Any income earned by the joint account prior to you taking over sole ownership would be reported more or less the same way as before you took over the account. The income earned prior to you taking sole ownership would be reported on the decedent's final income tax return if he was reporting 100% of the account's income prior to his death, or you might split it if this was your arrangement before his death.

It can complicate the tax situation if the decedent's other assets are subject to probate, or if he left a living trust. You might want to work with the executor of his estate or the trustee if this is the case.

Estate Tax Consequences

A portion of the account will contribute to the decedent's taxable estate, even though the account itself wouldn't be subject to probate. Probate estates and taxable estates are two quite different things. 

Probate assets are those that require some legal mechanism to pass to a living beneficiary after death, and joint accounts with rights of survivorship do not. Taxable assets include basically anything the decedent had an ownership interest in at the time of her death.

You'll want to consult with the executor of the estate if the decedent left a probate estate. But as a practical matter, only very large estates are subject to estate taxes at the federal level—those worth $11.4 million or more as of 2019, and only the value over this amount is subject to the tax. It's unlikely you would have to worry about who pays an estate tax associated with an inherited joint account.

Twelve states and the District of Columbia have their own estate taxes as of 2019, separate from the federal tax. Their value thresholds can vary considerably from that at the federal level. Check with a local attorney to find out if your state is one of them and if you have anything to worry about tax-wise at the state level.

Inheritance Tax Consequences

An estate tax is a percentage payable on the value of the decedent's overall estate, and it's normally payable by the estate. An inheritance tax is levied only against a specific gift or bequest, and it's payable by the person who receives the asset, not the estate. Some decedents leave instructions that their estates should pay any inheritance taxes due, however, to take the burden off the beneficiary.

The good news is that there's no inheritance tax at the federal level, and only a few states impose an inheritance tax. The laws of the state where the account owner died would dictate whether you would be required to pay an inheritance tax on the account.

Inheritance tax rates typically depend on how closely you were related to the decedent. Spouses typically inherit tax-free. Immediate kin pay a reduced percentage, so you would owe less if the account's co-owner was your parent.
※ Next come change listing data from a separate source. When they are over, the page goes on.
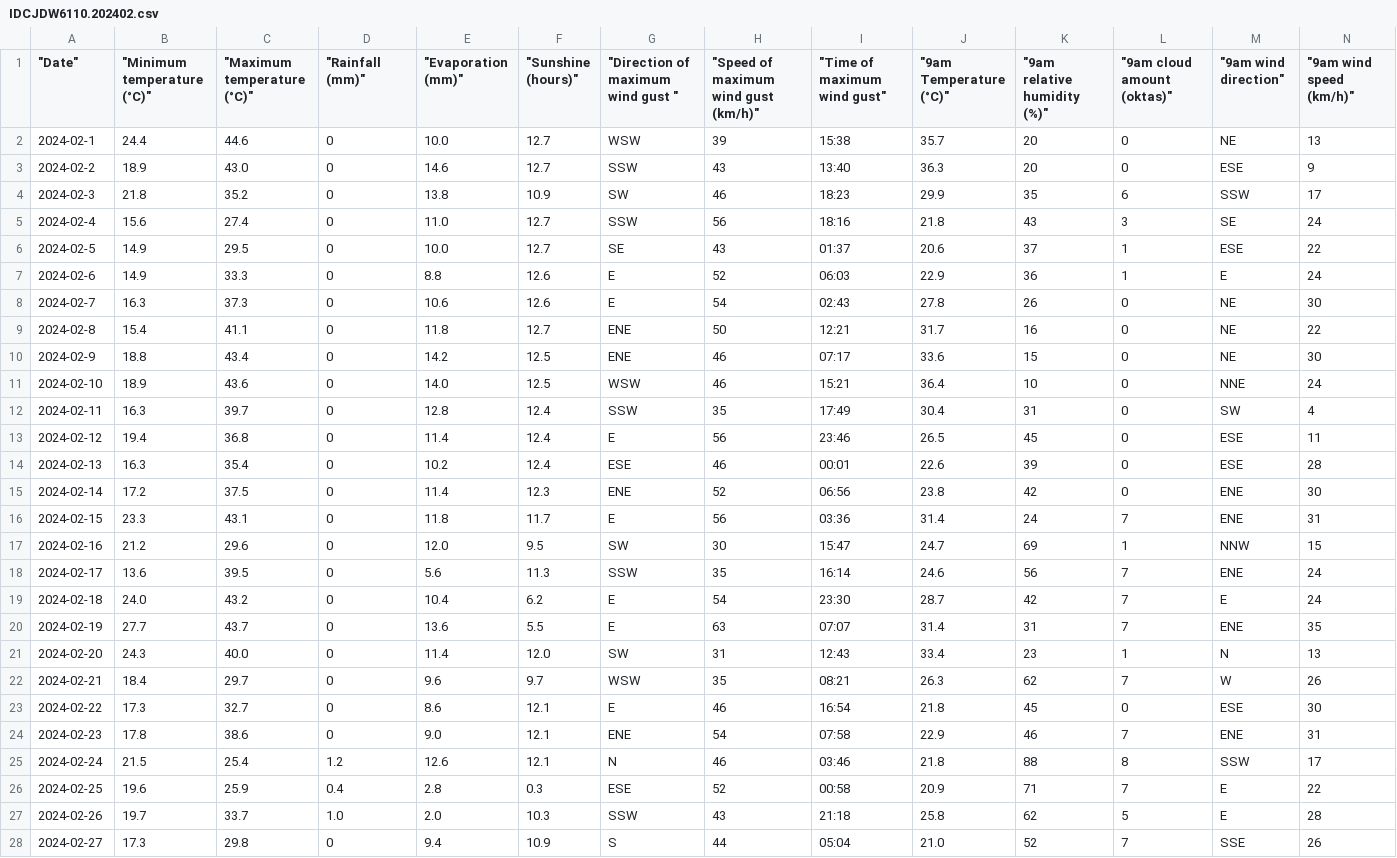
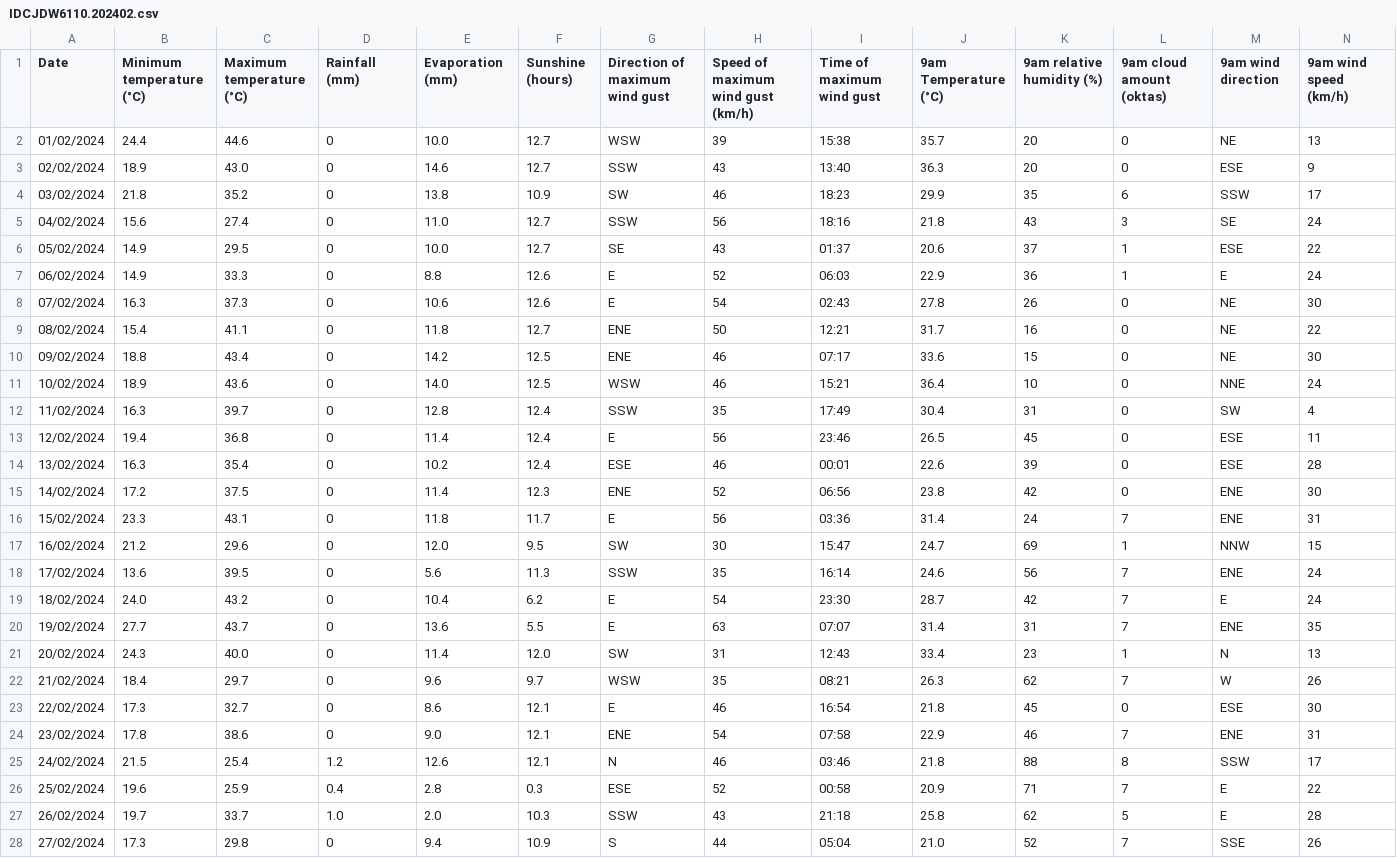
Before and after one commit to jovi23f/data, a CSV file: IDCJDW6110.202402.csv, drawn as a sheet; only a part is shown; the diff covers the shown part only; the diff names each change by its address in the sheet, - before the commit and + after, or states it on an @@ line.

Commit message:
Add files via upload
trim extra character

```diff
--- a/IDCJDW6110.202402.csv
+++ b/IDCJDW6110.202402.csv
-A1: "Date"
+A1: Date
-B1: "Minimum temperature (°C)"
+B1: Minimum temperature (°C)
-C1: "Maximum temperature (°C)"
+C1: Maximum temperature (°C)
-D1: "Rainfall (mm)"
+D1: Rainfall (mm)
-E1: "Evaporation (mm)"
+E1: Evaporation (mm)
-F1: "Sunshine (hours)"
+F1: Sunshine (hours)
-G1: "Direction of maximum wind gust "
+G1: Direction of maximum wind gust
-H1: "Speed of maximum wind gust (km/h)"
+H1: Speed of maximum wind gust (km/h)
-I1: "Time of maximum wind gust"
+I1: Time of maximum wind gust
-J1: "9am Temperature (°C)"
+J1: 9am Temperature (°C)
-K1: "9am relative humidity (%)"
+K1: 9am relative humidity (%)
-L1: "9am cloud amount (oktas)"
+L1: 9am cloud amount (oktas)
-M1: "9am wind direction"
+M1: 9am wind direction
-N1: "9am wind speed (km/h)"
+N1: 9am wind speed (km/h)
-A2 (Date): 2024-02-1
+A2 (Date): 01/02/2024
-A3 (Date): 2024-02-2
+A3 (Date): 02/02/2024
-A4 (Date): 2024-02-3
+A4 (Date): 03/02/2024
-A5 (Date): 2024-02-4
+A5 (Date): 04/02/2024
-A6 (Date): 2024-02-5
+A6 (Date): 05/02/2024
-A7 (Date): 2024-02-6
+A7 (Date): 06/02/2024
-A8 (Date): 2024-02-7
+A8 (Date): 07/02/2024
-A9 (Date): 2024-02-8
+A9 (Date): 08/02/2024
-A10 (Date): 2024-02-9
+A10 (Date): 09/02/2024
-A11 (Date): 2024-02-10
+A11 (Date): 10/02/2024
-A12 (Date): 2024-02-11
+A12 (Date): 11/02/2024
-A13 (Date): 2024-02-12
+A13 (Date): 12/02/2024
-A14 (Date): 2024-02-13
+A14 (Date): 13/02/2024
-A15 (Date): 2024-02-14
+A15 (Date): 14/02/2024
-A16 (Date): 2024-02-15
+A16 (Date): 15/02/2024
-A17 (Date): 2024-02-16
+A17 (Date): 16/02/2024
-A18 (Date): 2024-02-17
+A18 (Date): 17/02/2024
-A19 (Date): 2024-02-18
+A19 (Date): 18/02/2024
-A20 (Date): 2024-02-19
+A20 (Date): 19/02/2024
-A21 (Date): 2024-02-20
+A21 (Date): 20/02/2024
-A22 (Date): 2024-02-21
+A22 (Date): 21/02/2024
-A23 (Date): 2024-02-22
+A23 (Date): 22/02/2024
-A24 (Date): 2024-02-23
+A24 (Date): 23/02/2024
-A25 (Date): 2024-02-24
+A25 (Date): 24/02/2024
-A26 (Date): 2024-02-25
+A26 (Date): 25/02/2024
-A27 (Date): 2024-02-26
+A27 (Date): 26/02/2024
-A28 (Date): 2024-02-27
+A28 (Date): 27/02/2024
```
Also changed, not shown: 9 edited cells elsewhere in this file.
Unrelated beneficiaries pay the highest rates. 

Do You Have to Pay Any of the Joint Owner's Final Bills?

The answer to this question is a resounding no. The decedent's probate estate is responsible for paying off his final bills and debts. An account with rights of survivorship bypasses the probate estate and moves directly to the surviving account holder, so the money never becomes available to the estate to pay the decedent's final bills and expenses. 

The only exception to this rule is if the account co-owner also happened to co-sign on one or more of the debts in question. Consumer law trumps estate law in this case.

You would be responsible for paying off those particular debts because you agreed to do so when you and the decedent took them on. The same would be the case if your co-owner lived but simply stopped paying on those accounts. Liability for the debts would automatically shift to you.